— DATASET RECORDS —

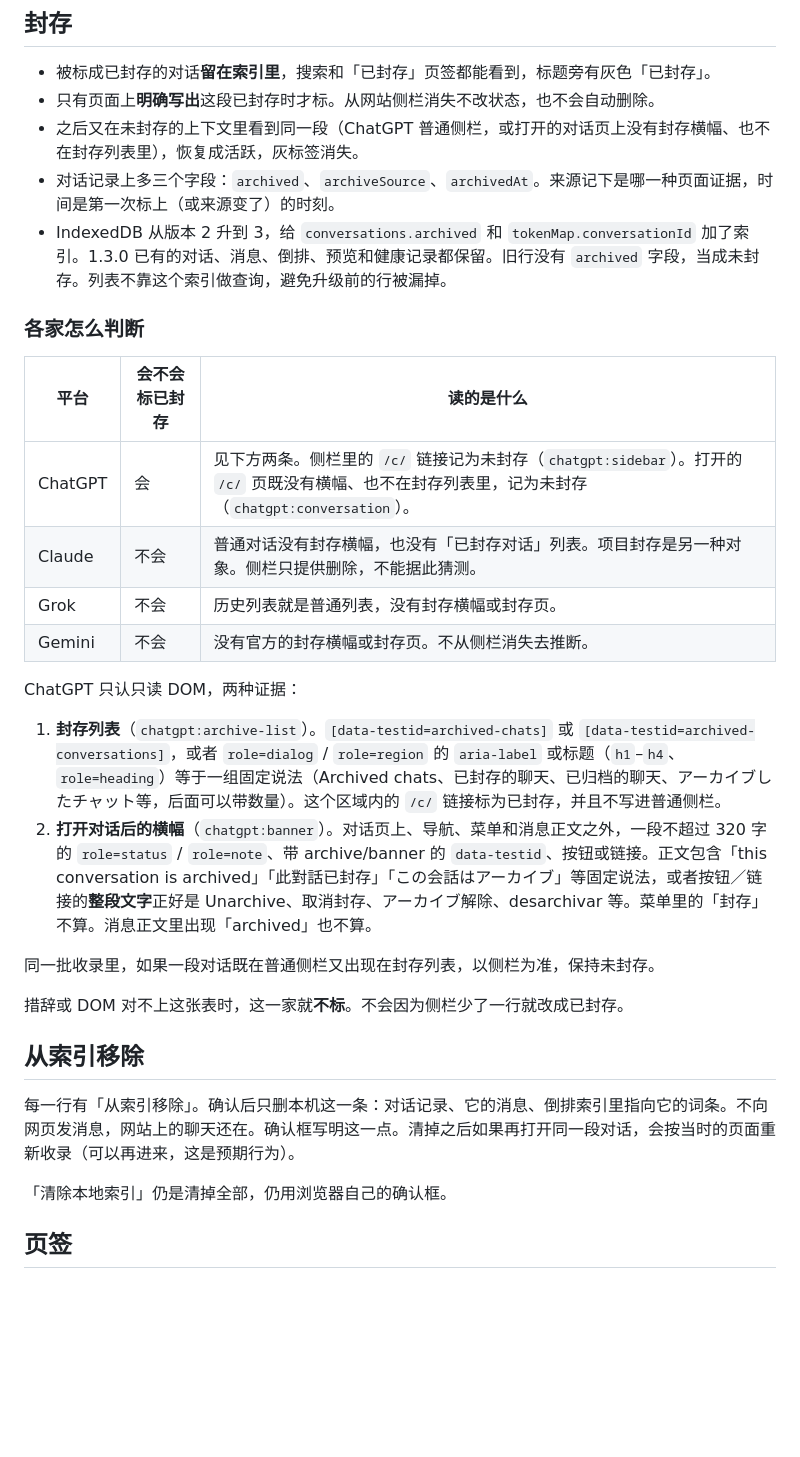
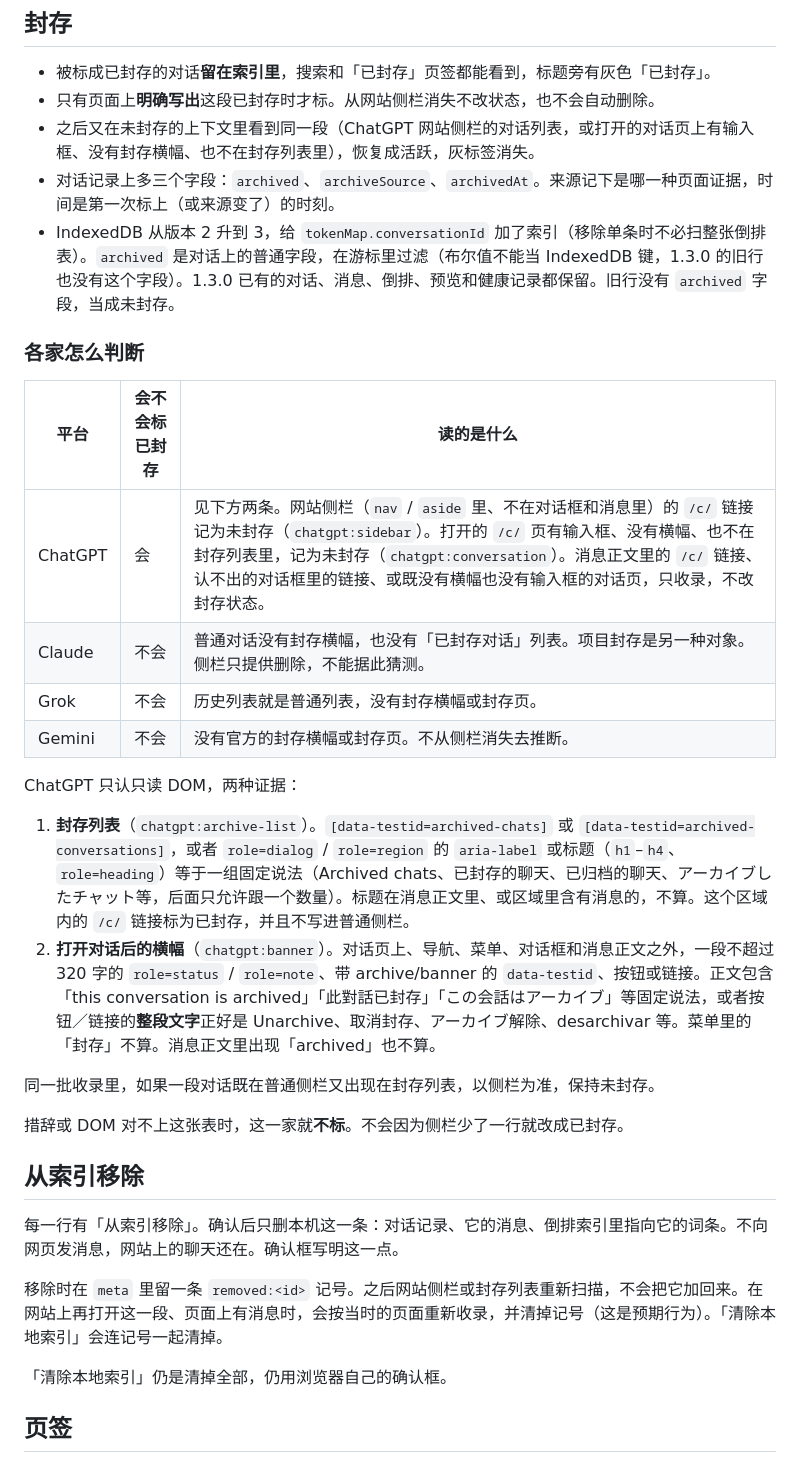
Before and after one commit to punkcanyang/chatseek, a Markdown page: notes/CHANGELOG-1.4.0.md, the part around one of its changes. Drawn GitHub-style; blank space fills up the shorter version.

Commit message:
Docs: archive restore rules, remove tombstone, no new permission in 1.4.0
Co-authored-by: Punkcan Yang <punkcanyang@users.noreply.github.com>

```diff
--- a/notes/CHANGELOG-1.4.0.md
+++ b/notes/CHANGELOG-1.4.0.md
@@ -6,23 +6,23 @@
 
 - 被标成已封存的对话**留在索引里**，搜索和「已封存」页签都能看到，标题旁有灰色「已封存」。
 - 只有页面上**明确写出**这段已封存时才标。从网站侧栏消失不改状态，也不会自动删除。
-- 之后又在未封存的上下文里看到同一段（ChatGPT 普通侧栏，或打开的对话页上没有封存横幅、也不在封存列表里），恢复成活跃，灰标签消失。
+- 之后又在未封存的上下文里看到同一段（ChatGPT 网站侧栏的对话列表，或打开的对话页上有输入框、没有封存横幅、也不在封存列表里），恢复成活跃，灰标签消失。
 - 对话记录上多三个字段：`archived`、`archiveSource`、`archivedAt`。来源记下是哪一种页面证据，时间是第一次标上（或来源变了）的时刻。
-- IndexedDB 从版本 2 升到 3，给 `conversations.archived` 和 `tokenMap.conversationId` 加了索引。1.3.0 已有的对话、消息、倒排、预览和健康记录都保留。旧行没有 `archived` 字段，当成未封存。列表不靠这个索引做查询，避免升级前的行被漏掉。
+- IndexedDB 从版本 2 升到 3，给 `tokenMap.conversationId` 加了索引（移除单条时不必扫整张倒排表）。`archived` 是对话上的普通字段，在游标里过滤（布尔值不能当 IndexedDB 键，1.3.0 的旧行也没有这个字段）。1.3.0 已有的对话、消息、倒排、预览和健康记录都保留。旧行没有 `archived` 字段，当成未封存。
 
 ### 各家怎么判断
 
 | 平台 | 会不会标已封存 | 读的是什么 |
 | --- | --- | --- |
-| ChatGPT | 会 | 见下方两条。侧栏里的 `/c/` 链接记为未封存（`chatgpt:sidebar`）。打开的 `/c/` 页既没有横幅、也不在封存列表里，记为未封存（`chatgpt:conversation`）。 |
+| ChatGPT | 会 | 见下方两条。网站侧栏（`nav` / `aside` 里、不在对话框和消息里）的 `/c/` 链接记为未封存（`chatgpt:sidebar`）。打开的 `/c/` 页有输入框、没有横幅、也不在封存列表里，记为未封存（`chatgpt:conversation`）。消息正文里的 `/c/` 链接、认不出的对话框里的链接、或既没有横幅也没有输入框的对话页，只收录，不改封存状态。 |
 | Claude | 不会 | 普通对话没有封存横幅，也没有「已封存对话」列表。项目封存是另一种对象。侧栏只提供删除，不能据此猜测。 |
 | Grok | 不会 | 历史列表就是普通列表，没有封存横幅或封存页。 |
 | Gemini | 不会 | 没有官方的封存横幅或封存页。不从侧栏消失去推断。 |
 
 ChatGPT 只认只读 DOM，两种证据：
 
-1. **封存列表**（`chatgpt:archive-list`）。`[data-testid=archived-chats]` 或 `[data-testid=archived-conversations]`，或者 `role=dialog` / `role=region` 的 `aria-label` 或标题（`h1`–`h4`、`role=heading`）等于一组固定说法（Archived chats、已封存的聊天、已归档的聊天、アーカイブしたチャット等，后面可以带数量）。这个区域内的 `/c/` 链接标为已封存，并且不写进普通侧栏。
-2. **打开对话后的横幅**（`chatgpt:banner`）。对话页上、导航、菜单和消息正文之外，一段不超过 320 字的 `role=status` / `role=note`、带 archive/banner 的 `data-testid`、按钮或链接。正文包含「this conversation is archived」「此對話已封存」「この会話はアーカイブ」等固定说法，或者按钮／链接的**整段文字**正好是 Unarchive、取消封存、アーカイブ解除、desarchivar 等。菜单里的「封存」不算。消息正文里出现「archived」也不算。
+1. **封存列表**（`chatgpt:archive-list`）。`[data-testid=archived-chats]` 或 `[data-testid=archived-conversations]`，或者 `role=dialog` / `role=region` 的 `aria-label` 或标题（`h1`–`h4`、`role=heading`）等于一组固定说法（Archived chats、已封存的聊天、已归档的聊天、アーカイブしたチャット等，后面只允许跟一个数量）。标题在消息正文里、或区域里含有消息的，不算。这个区域内的 `/c/` 链接标为已封存，并且不写进普通侧栏。
+2. **打开对话后的横幅**（`chatgpt:banner`）。对话页上、导航、菜单、对话框和消息正文之外，一段不超过 320 字的 `role=status` / `role=note`、带 archive/banner 的 `data-testid`、按钮或链接。正文包含「this conversation is archived」「此對話已封存」「この会話はアーカイブ」等固定说法，或者按钮／链接的**整段文字**正好是 Unarchive、取消封存、アーカイブ解除、desarchivar 等。菜单里的「封存」不算。消息正文里出现「archived」也不算。
 
 同一批收录里，如果一段对话既在普通侧栏又出现在封存列表，以侧栏为准，保持未封存。
 
@@ -30,7 +30,9 @@ ChatGPT 只认只读 DOM，两种证据：
 
 ## 从索引移除
 
-每一行有「从索引移除」。确认后只删本机这一条：对话记录、它的消息、倒排索引里指向它的词条。不向网页发消息，网站上的聊天还在。确认框写明这一点。清掉之后如果再打开同一段对话，会按当时的页面重新收录（可以再进来，这是预期行为）。
+每一行有「从索引移除」。确认后只删本机这一条：对话记录、它的消息、倒排索引里指向它的词条。不向网页发消息，网站上的聊天还在。确认框写明这一点。
+
+移除时在 `meta` 里留一条 `removed:<id>` 记号。之后网站侧栏或封存列表重新扫描，不会把它加回来。在网站上再打开这一段、页面上有消息时，会按当时的页面重新收录，并清掉记号（这是预期行为）。「清除本地索引」会连记号一起清掉。
 
 「清除本地索引」仍是清掉全部，仍用浏览器自己的确认框。
 
```
Also changed, not shown: other parts of notes/CHANGELOG-1.4.0.md (+11 -2 lines), README.md (+2 -2 lines), notes/HANDOFF-1.4.0.md (+6 -6 lines).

— WHAT YOU SHOULD DO —
Report, with no additional words, how many lines in the records above contain the word "清除本地索引".

— PROBLEM SOLUTION —
2